Public Health England also recommends brushing children’s teeth for a minimum of two minutes last thing at night and at least one other time during the day. Although they might protest, until your child is 7 years old you should supervise their teeth brushing ideally by doing it for them. Allowing your child to choose a colourful or cartoon branded tooth brush can encourage them to pick up the brush. Similarly, some popular apps for your phone or tablet can help to achieve the recommend two minutes of brushing time.

Tips to make tooth brushing fun

  • Encourage your child to be a lion or a dinosaur so that they have a wide open mouth for brushing
  • Let your child choose their own toothbrush
  • Brush together with your child if you can
  • Ask the dentist to praise brushing on visits
  • Try and find games and stories about tooth brushing
  • Use a novel timer to time two minutes of brushing

Looking after children’s teeth supports eating and speech development and can build a child’s confidence through a healthy smile. Wouldn’t it be nice if we could keep pushing the rate of tooth decay down and were able to see more of these happy smiles?!

Nicola Calder has a Postgraduate Diploma in Public Health Nutrition and a Masters in Public Health. She has worked as a research associate with the Food Policy Team at the Department of Public Health and Policy at the University of Liverpool and at the Food and Nutrition Programme for the Health Equalities Group, managing the Food Active programme delivered on behalf of the North West Directors of Public Health. She worked at the Department of Health North West as part of the food and nutrition team, and as a Food and Health Advisor within a community Nutrition and Dietetic Department for 7 years.
Catherine Lippe is a Registered Nutritionist based in Surrey, specialising in paediatric and maternal nutrition. Catherine has over 10 years’ experience working in both the public and private sector. She has previously worked as a Community Nutritionist for the NHS and has experience of working with over 55 Early Years settings across the London borough of Newham, supporting settings to improve all aspects of their food provision and eating environment.
The EYN Partnership would like to thank Catherine and Nicola for contributing their expert thoughts and personal views on this issue. Please note, that if you have any questions regarding the above as it relates to children in your care, please contact your healthcare professional for guidance.

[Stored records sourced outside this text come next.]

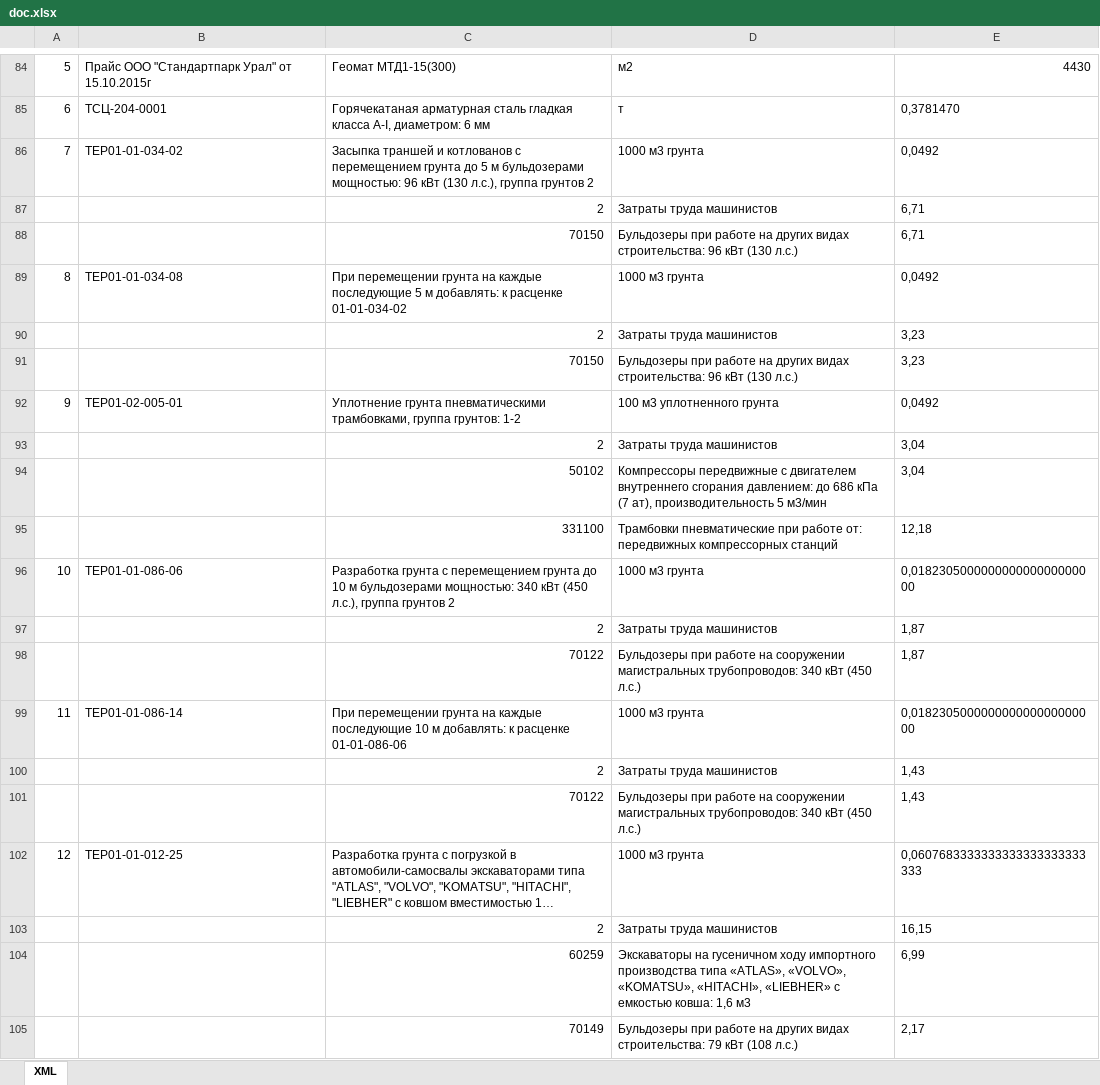
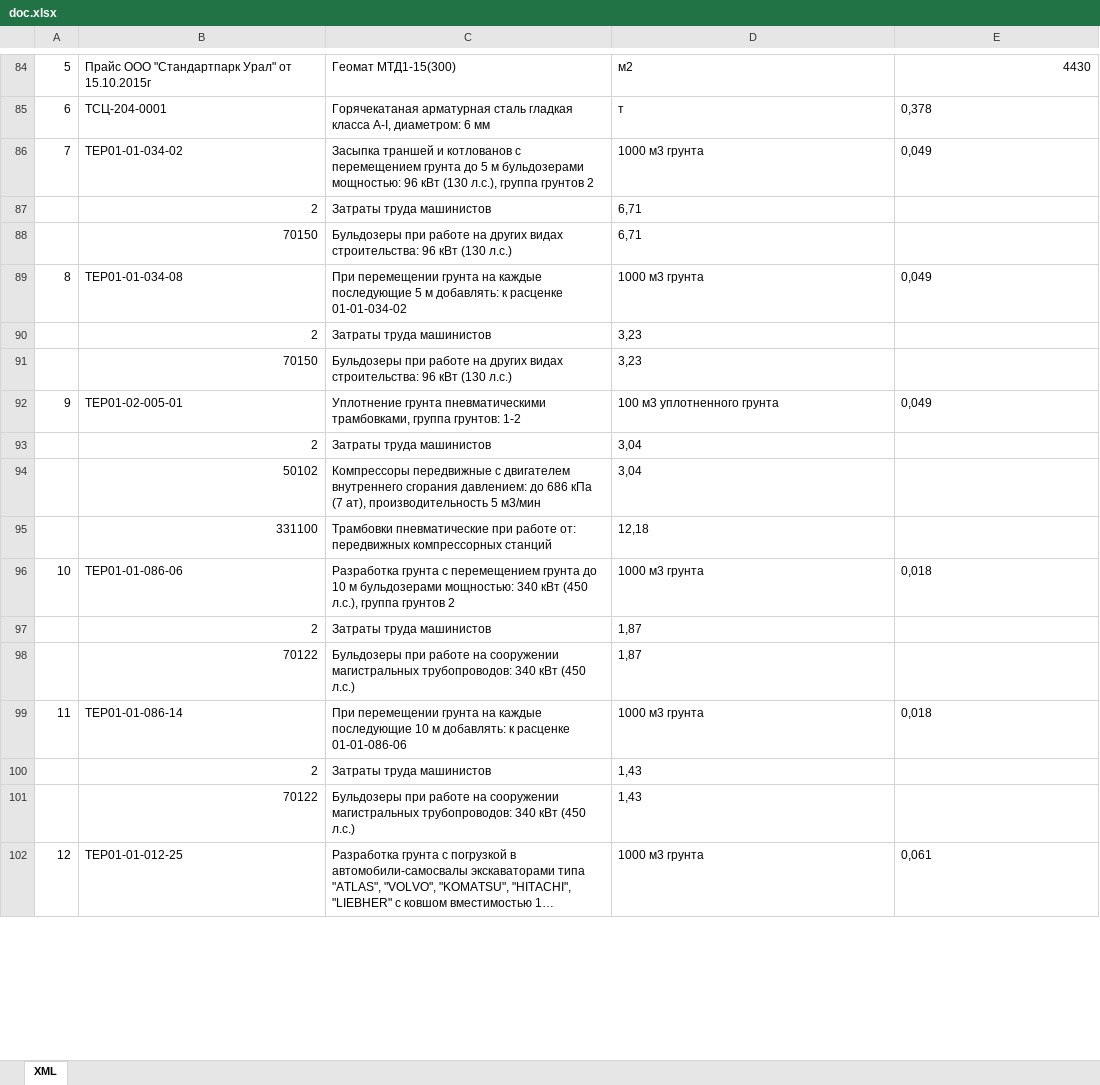
Before and after one commit to piksaevalex/firstwpf, an Excel workbook: firstWpf/doc.xlsx, sheet XML, drawn as a sheet; only a part is shown, gaps mark what is left out; long unchanged cells end in …; values as stored, in another font and other column widths than the file's, no borders; removed rows and columns are numbered as before the commit, all else as after; the diff covers the shown part only; the diff names each change by its address in the sheet, - before the commit and + after, or states it on an @@ line.

```diff
--- a/firstWpf/doc.xlsx (sheet XML)
+++ b/firstWpf/doc.xlsx (sheet XML)
-E85: 0,3781470
+E85: 0,378
-E86: 0,0492
+E86: 0,049
-row 87:  |  | 2 | Затраты труда машинистов | 6,71
-row 88:  |  | 70150 | Бульдозеры при работе на других видах строительства: 96 кВт (130 л.с.) | 6,71
+row 87:  | 2 | Затраты труда машинистов | 6,71
+row 88:  | 70150 | Бульдозеры при работе на других видах строительства: 96 кВт (130 л.с.) | 6,71
-E89: 0,0492
+E89: 0,049
-row 90:  |  | 2 | Затраты труда машинистов | 3,23
-row 91:  |  | 70150 | Бульдозеры при работе на других видах строительства: 96 кВт (130 л.с.) | 3,23
+row 90:  | 2 | Затраты труда машинистов | 3,23
+row 91:  | 70150 | Бульдозеры при работе на других видах строительства: 96 кВт (130 л.с.) | 3,23
-E92: 0,0492
+E92: 0,049
-row 93:  |  | 2 | Затраты труда машинистов | 3,04
-row 94:  |  | 50102 | Компрессоры передвижные с двигателем внутреннего сгорания давлением: до 686 кПа (7 ат), производительность 5 м3/мин | 3,04
-row 95:  |  | 331100 | Трамбовки пневматические при работе от: передвижных компрессорных станций | 12,18
+row 93:  | 2 | Затраты труда машинистов | 3,04
+row 94:  | 50102 | Компрессоры передвижные с двигателем внутреннего сгорания давлением: до 686 кПа (7 ат), производительность 5 м3/мин | 3,04
+row 95:  | 331100 | Трамбовки пневматические при работе от: передвижных компрессорных станций | 12,18
-E96: 0,018230500000000000000000000
+E96: 0,018
-row 97:  |  | 2 | Затраты труда машинистов | 1,87
-row 98:  |  | 70122 | Бульдозеры при работе на сооружении магистральных трубопроводов: 340 кВт (450 л.c.) | 1,87
+row 97:  | 2 | Затраты труда машинистов | 1,87
+row 98:  | 70122 | Бульдозеры при работе на сооружении магистральных трубопроводов: 340 кВт (450 л.c.) | 1,87
-E99: 0,018230500000000000000000000
+E99: 0,018
-row 100:  |  | 2 | Затраты труда машинистов | 1,43
-row 101:  |  | 70122 | Бульдозеры при работе на сооружении магистральных трубопроводов: 340 кВт (450 л.c.) | 1,43
+row 100:  | 2 | Затраты труда машинистов | 1,43
+row 101:  | 70122 | Бульдозеры при работе на сооружении магистральных трубопроводов: 340 кВт (450 л.c.) | 1,43
-E102: 0,0607683333333333333333333333
+E102: 0,061
-row 103:  |  | 2 | Затраты труда машинистов | 16,15
-row 104:  |  | 60259 | Экскаваторы на гусеничном ходу импортного производства типа «ATLAS», «VOLVO», «KOMATSU», «HITACHI», «LIEBHER» с емкостью ковша: 1,6 м3 | 6,99
-row 105:  |  | 70149 | Бульдозеры при работе на других видах строительства: 79 кВт (108 л.с.) | 2,17
```
Also changed, not shown: 164 added rows, 161 removed rows and 29 edited cells elsewhere in this sheet, 2 other files.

1 Local Government Association. Media Centre. More than 160 operations a day to remove rotting teeth in children. Available here [Accessed February 2017].
2 Infant and Toddler Forum. Protecting toddlers from tooth decay. Available here